Should I use these inks for this chapbook project or should I get other ink and save these inks for something better suited or when I have more experience?

Are these inks oil-based? After using them, can I clean my type, ink disk and rollers with baby oil?

I am guessing these inks should be used as is and not mixed (not that I will want to mix them). Is that a correct assumption? The colors I have are Black, Green, Deep Red, Brown and Peacock Blue.

Any ideas on how to treat the tubes that have holes? Should I empty all the tubes into other containers?

Any advice will be appreciated.


Photo of the tubes:

image: i_2190.jpg


Log in to reply   3 replies so far

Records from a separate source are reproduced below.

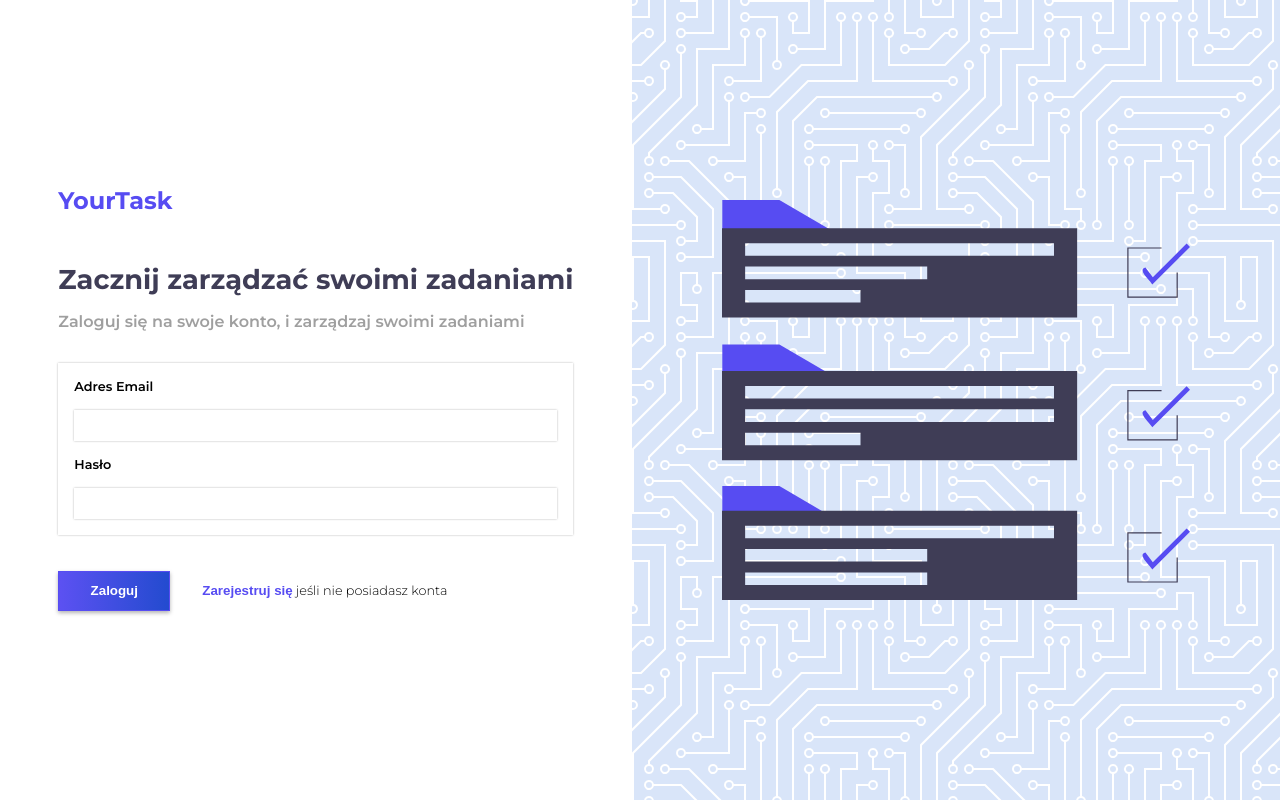
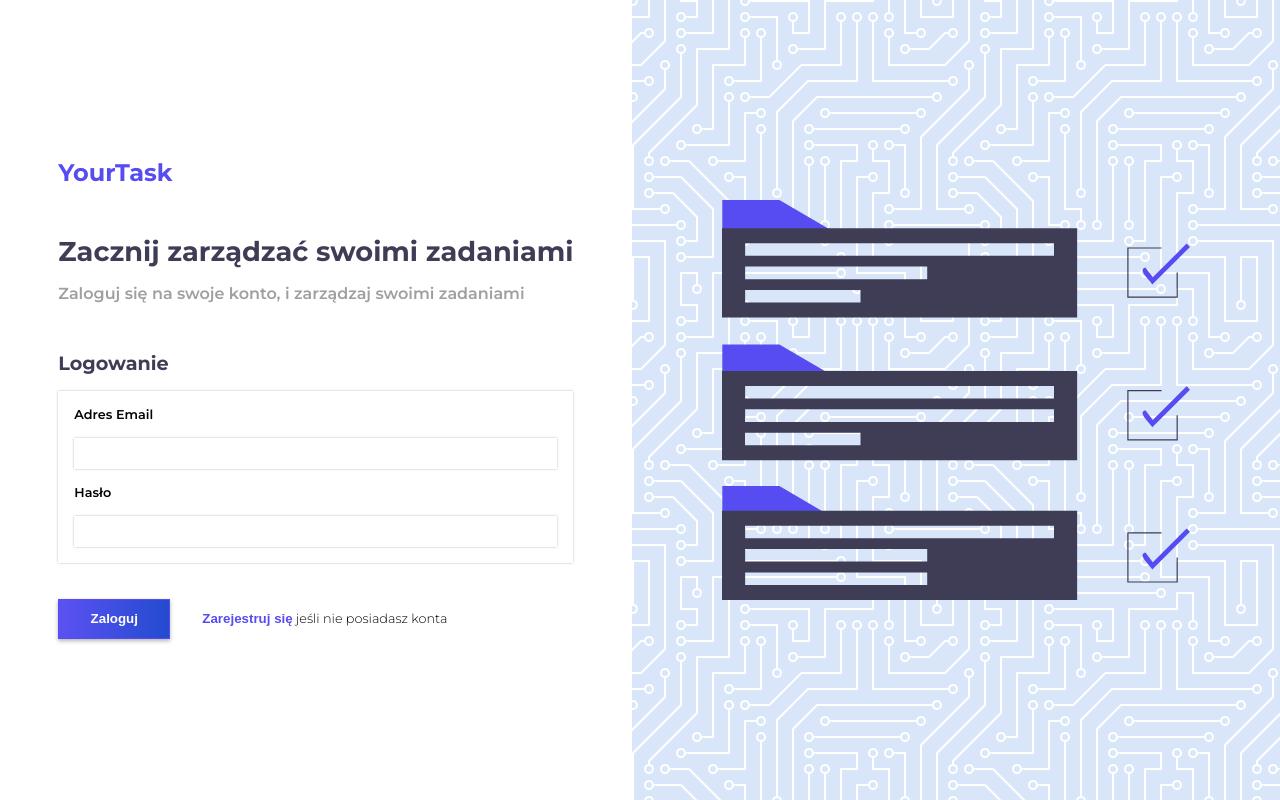
Before and after one commit to 1991Pawel/react-firebase, a React (Create React App) app: page / in a window 1280 px wide. Built offline with nearby package versions, Linux system fonts and the light colour scheme; no server answers.

Commit message:
create close modal event

```diff
--- a/src/components/AddTaskModal.tsx
+++ b/src/components/AddTaskModal.tsx
@@ -1,4 +1,4 @@
-import React, { useState } from 'react';
+import React, { useState, useRef, useEffect } from 'react';
 import styled from 'styled-components';
 import { db } from '../firebase/firebase';
 import { useCurrentUser } from '../hook/useCurrentUser';
@@ -57,6 +57,27 @@ const AddTaskModal = () => {
   const [project, setProject] = useState('');
   const [error, setError] = useState(false);
   const context = useCurrentUser();
+  const wrapperRef = useRef<HTMLDivElement | null>(null);
+
+  useEffect(() => {
+    const checkIfClickOutside = (e: any): any => {
+      if (e.target == wrapperRef.current) {
+        closeModalHandler();
+      }
+    };
+
+    if (wrapperRef.current !== null) {
+      wrapperRef.current.addEventListener('click', (e) =>
+        checkIfClickOutside(e)
+      );
+    }
+
+    return () => {
+      wrapperRef.current?.removeEventListener('click', (e) =>
+        checkIfClickOutside(e)
+      );
+    };
+  }, [wrapperRef]);
 
   const onSubmit = (e: React.FormEvent<HTMLFormElement>) => {
     e.preventDefault();
@@ -80,7 +101,7 @@ const AddTaskModal = () => {
   };
 
   return (
-    <ModalWrapper>
+    <ModalWrapper ref={wrapperRef}>
       <Modal>
         <ModalHeading>Zadanie:</ModalHeading>
         {error && <ModalMessage>input is empty</ModalMessage>}
--- a/src/components/Form/LoginForm.tsx
+++ b/src/components/Form/LoginForm.tsx
@@ -9,6 +9,7 @@ import {
   WrapperInput,
   WrapperForm,
   ErrorMessage,
+  FormHeading,
 } from './StyledForm';
 import { useForm } from '../../hook/useForm';
 
@@ -42,6 +43,7 @@ const LoginForm = ({ setHaveAccount }: Form) => {
 
   return (
     <WrapperForm>
+      <FormHeading>Logowanie</FormHeading>
       {error && <ErrorMessage>{errorMessage}</ErrorMessage>}
       <WrapperInput>
         <label htmlFor="email">Adres Email</label>
--- a/src/components/Form/RegisterForm.tsx
+++ b/src/components/Form/RegisterForm.tsx
@@ -10,6 +10,7 @@ import {
   WrapperInput,
   WrapperForm,
   ErrorMessage,
+  FormHeading,
 } from './StyledForm';
 import { useForm } from '../../hook/useForm';
 
@@ -40,6 +41,7 @@ const RegisterForm = ({ setHaveAccount }: Form) => {
 
   return (
     <WrapperForm>
+      <FormHeading>Rejestracja</FormHeading>
       <WrapperInput>
         {error && <ErrorMessage>{errorMessage}</ErrorMessage>}
         <label htmlFor="email">Adres Email</label>
--- a/src/components/Form/StyledForm.jsx
+++ b/src/components/Form/StyledForm.jsx
@@ -5,6 +5,16 @@ const WrapperForm = styled.form`
   display: flex;
   flex-direction: column;
 `;
+
+const FormHeading = styled.h3`
+  margin: 1rem 0;
+  font-size: 0.9rem;
+  color: ${({ theme }) => theme.colors.dark};
+  @media only screen and (min-width: 600px) {
+    font-size: 1.2rem;
+  }
+`;
+
 const WrapperInput = styled.div`
   display: flex;
   flex-direction: column;
@@ -70,4 +80,11 @@ const AccountMessage = styled.div`
   }
 `;
 
-export { AccountMessage, FormFooter, WrapperInput, WrapperForm, ErrorMessage };
+export {
+  AccountMessage,
+  FormFooter,
+  WrapperInput,
+  WrapperForm,
+  ErrorMessage,
+  FormHeading,
+};
```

I think the tubes of ink, if you can get ink out of them through the regular openings, would be fine, but I would advise against using baby oil or any other similar stuff for cleanup — your best bet is still a modest application of mineral spirits for washup. The system I use, of sheets of newspaper, cut to size, on the ink disc with a bit of solvent, to dissolve the ink and mop up most of it, followed by wipe-down with a rag, can be done without coming in contact with the solvent, if that’s a concern, and does a fine job of getting things clean. I use 4 sheets of newsprint normally and almost never get any inky solvent on me.


I use old Kelsey ink from hole-ridden tubes all the time. Works quite well, mixes with more modern inks without a hitch. You can even mix rubber and oil without any real adverse effects. Kerosene or Mineral spirits - still work best for cleanup imho. You can use it on on both the form, rollers (composition, rubber, polyurethane), ink disk. Best of all, when it dries, you get a light coat that protects against rust and elements. One area where Kerosene might be be too good, is lino blocks (dries them up) so you might consider some kind of oil there.

Thank you both for your comments—this information is very helpful.